> The task
From the entries that follow, copy each line containing the word "Token을".

════

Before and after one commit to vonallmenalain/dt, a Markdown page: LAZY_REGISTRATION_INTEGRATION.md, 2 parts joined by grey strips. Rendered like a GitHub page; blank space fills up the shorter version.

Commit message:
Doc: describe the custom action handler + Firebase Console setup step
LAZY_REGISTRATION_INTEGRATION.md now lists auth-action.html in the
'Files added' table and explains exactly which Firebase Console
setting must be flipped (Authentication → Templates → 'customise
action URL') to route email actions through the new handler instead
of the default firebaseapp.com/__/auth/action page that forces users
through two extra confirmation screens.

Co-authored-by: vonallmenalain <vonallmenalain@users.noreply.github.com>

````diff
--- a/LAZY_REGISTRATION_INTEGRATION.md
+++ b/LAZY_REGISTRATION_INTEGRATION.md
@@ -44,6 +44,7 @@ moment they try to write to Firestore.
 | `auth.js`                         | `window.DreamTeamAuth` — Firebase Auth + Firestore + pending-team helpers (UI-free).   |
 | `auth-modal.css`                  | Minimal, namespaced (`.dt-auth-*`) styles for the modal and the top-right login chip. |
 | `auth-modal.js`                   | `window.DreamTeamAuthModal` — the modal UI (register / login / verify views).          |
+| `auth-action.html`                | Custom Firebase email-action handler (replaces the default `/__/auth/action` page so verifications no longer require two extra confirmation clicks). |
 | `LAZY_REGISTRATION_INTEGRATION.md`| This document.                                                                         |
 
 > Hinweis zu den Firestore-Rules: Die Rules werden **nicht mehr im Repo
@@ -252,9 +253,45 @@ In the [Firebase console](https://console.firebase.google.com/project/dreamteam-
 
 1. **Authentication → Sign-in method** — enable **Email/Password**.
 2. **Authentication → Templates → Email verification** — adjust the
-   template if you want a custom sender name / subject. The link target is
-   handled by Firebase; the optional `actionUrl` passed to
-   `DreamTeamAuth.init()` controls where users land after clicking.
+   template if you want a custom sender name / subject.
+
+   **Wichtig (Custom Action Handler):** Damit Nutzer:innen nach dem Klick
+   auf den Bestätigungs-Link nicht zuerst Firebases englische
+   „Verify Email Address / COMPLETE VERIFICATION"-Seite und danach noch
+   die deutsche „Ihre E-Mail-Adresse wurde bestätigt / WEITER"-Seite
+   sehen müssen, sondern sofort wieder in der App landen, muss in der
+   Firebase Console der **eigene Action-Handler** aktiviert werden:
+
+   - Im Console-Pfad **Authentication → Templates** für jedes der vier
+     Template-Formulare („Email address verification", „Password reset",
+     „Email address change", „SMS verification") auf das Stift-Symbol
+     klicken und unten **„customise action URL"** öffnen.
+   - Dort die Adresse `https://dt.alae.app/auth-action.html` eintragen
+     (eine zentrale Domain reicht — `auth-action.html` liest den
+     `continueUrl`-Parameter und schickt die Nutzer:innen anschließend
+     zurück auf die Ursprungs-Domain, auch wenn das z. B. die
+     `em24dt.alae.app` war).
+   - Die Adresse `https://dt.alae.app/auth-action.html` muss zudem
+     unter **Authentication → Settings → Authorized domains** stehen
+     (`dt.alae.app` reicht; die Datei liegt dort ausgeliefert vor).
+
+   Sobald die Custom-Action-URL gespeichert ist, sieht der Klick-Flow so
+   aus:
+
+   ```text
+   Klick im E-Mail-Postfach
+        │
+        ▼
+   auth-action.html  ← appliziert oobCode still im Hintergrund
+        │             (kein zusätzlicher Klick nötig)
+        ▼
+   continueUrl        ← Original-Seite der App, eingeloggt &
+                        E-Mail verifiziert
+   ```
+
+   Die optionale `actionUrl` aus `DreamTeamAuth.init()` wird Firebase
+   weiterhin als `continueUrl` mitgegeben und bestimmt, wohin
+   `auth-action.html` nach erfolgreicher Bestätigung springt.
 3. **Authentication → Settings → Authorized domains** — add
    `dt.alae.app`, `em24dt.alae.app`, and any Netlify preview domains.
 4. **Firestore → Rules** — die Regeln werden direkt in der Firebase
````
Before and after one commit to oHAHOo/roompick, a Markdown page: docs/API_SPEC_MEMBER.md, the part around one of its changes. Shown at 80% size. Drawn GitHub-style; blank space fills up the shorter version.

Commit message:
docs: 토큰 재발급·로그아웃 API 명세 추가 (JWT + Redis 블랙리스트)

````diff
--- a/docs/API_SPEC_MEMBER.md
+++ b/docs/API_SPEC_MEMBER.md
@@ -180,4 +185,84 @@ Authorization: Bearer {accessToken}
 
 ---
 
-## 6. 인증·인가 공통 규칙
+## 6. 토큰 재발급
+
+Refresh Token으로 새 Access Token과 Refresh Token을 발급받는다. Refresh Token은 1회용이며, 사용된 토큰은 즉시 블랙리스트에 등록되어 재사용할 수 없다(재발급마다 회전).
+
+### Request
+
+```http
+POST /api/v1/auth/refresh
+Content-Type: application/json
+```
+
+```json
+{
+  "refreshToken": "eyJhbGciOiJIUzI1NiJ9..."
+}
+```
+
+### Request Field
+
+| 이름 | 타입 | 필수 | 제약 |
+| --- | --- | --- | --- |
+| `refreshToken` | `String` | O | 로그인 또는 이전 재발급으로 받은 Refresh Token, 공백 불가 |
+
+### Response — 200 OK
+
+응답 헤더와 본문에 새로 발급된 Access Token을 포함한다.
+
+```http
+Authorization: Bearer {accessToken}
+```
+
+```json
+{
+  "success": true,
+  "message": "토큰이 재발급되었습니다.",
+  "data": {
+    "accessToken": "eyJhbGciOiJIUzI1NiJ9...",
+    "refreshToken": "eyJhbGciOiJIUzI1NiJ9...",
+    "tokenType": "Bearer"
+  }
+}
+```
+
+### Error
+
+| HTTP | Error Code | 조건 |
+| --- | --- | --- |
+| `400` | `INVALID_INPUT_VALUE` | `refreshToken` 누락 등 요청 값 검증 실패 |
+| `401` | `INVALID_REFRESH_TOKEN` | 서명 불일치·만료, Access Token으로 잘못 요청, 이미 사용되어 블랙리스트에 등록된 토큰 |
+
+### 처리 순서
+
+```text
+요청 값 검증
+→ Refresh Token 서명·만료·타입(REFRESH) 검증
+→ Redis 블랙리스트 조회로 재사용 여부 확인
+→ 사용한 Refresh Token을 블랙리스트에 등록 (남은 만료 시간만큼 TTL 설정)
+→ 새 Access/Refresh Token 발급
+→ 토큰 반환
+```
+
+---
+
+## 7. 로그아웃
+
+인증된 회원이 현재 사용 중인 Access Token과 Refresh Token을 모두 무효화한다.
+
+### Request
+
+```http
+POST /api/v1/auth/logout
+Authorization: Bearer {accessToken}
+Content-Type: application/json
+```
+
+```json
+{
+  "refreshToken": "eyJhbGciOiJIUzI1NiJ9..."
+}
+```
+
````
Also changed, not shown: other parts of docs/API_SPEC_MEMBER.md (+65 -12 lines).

════

> Response below
+Refresh Token으로 새 Access Token과 Refresh Token을 발급받는다. Refresh Token은 1회용이며, 사용된 토큰은 즉시 블랙리스트에 등록되어 재사용할 수 없다(재발급마다 회전).
+응답 헤더와 본문에 새로 발급된 Access Token을 포함한다.
+→ 사용한 Refresh Token을 블랙리스트에 등록 (남은 만료 시간만큼 TTL 설정)
+인증된 회원이 현재 사용 중인 Access Token과 Refresh Token을 모두 무효화한다.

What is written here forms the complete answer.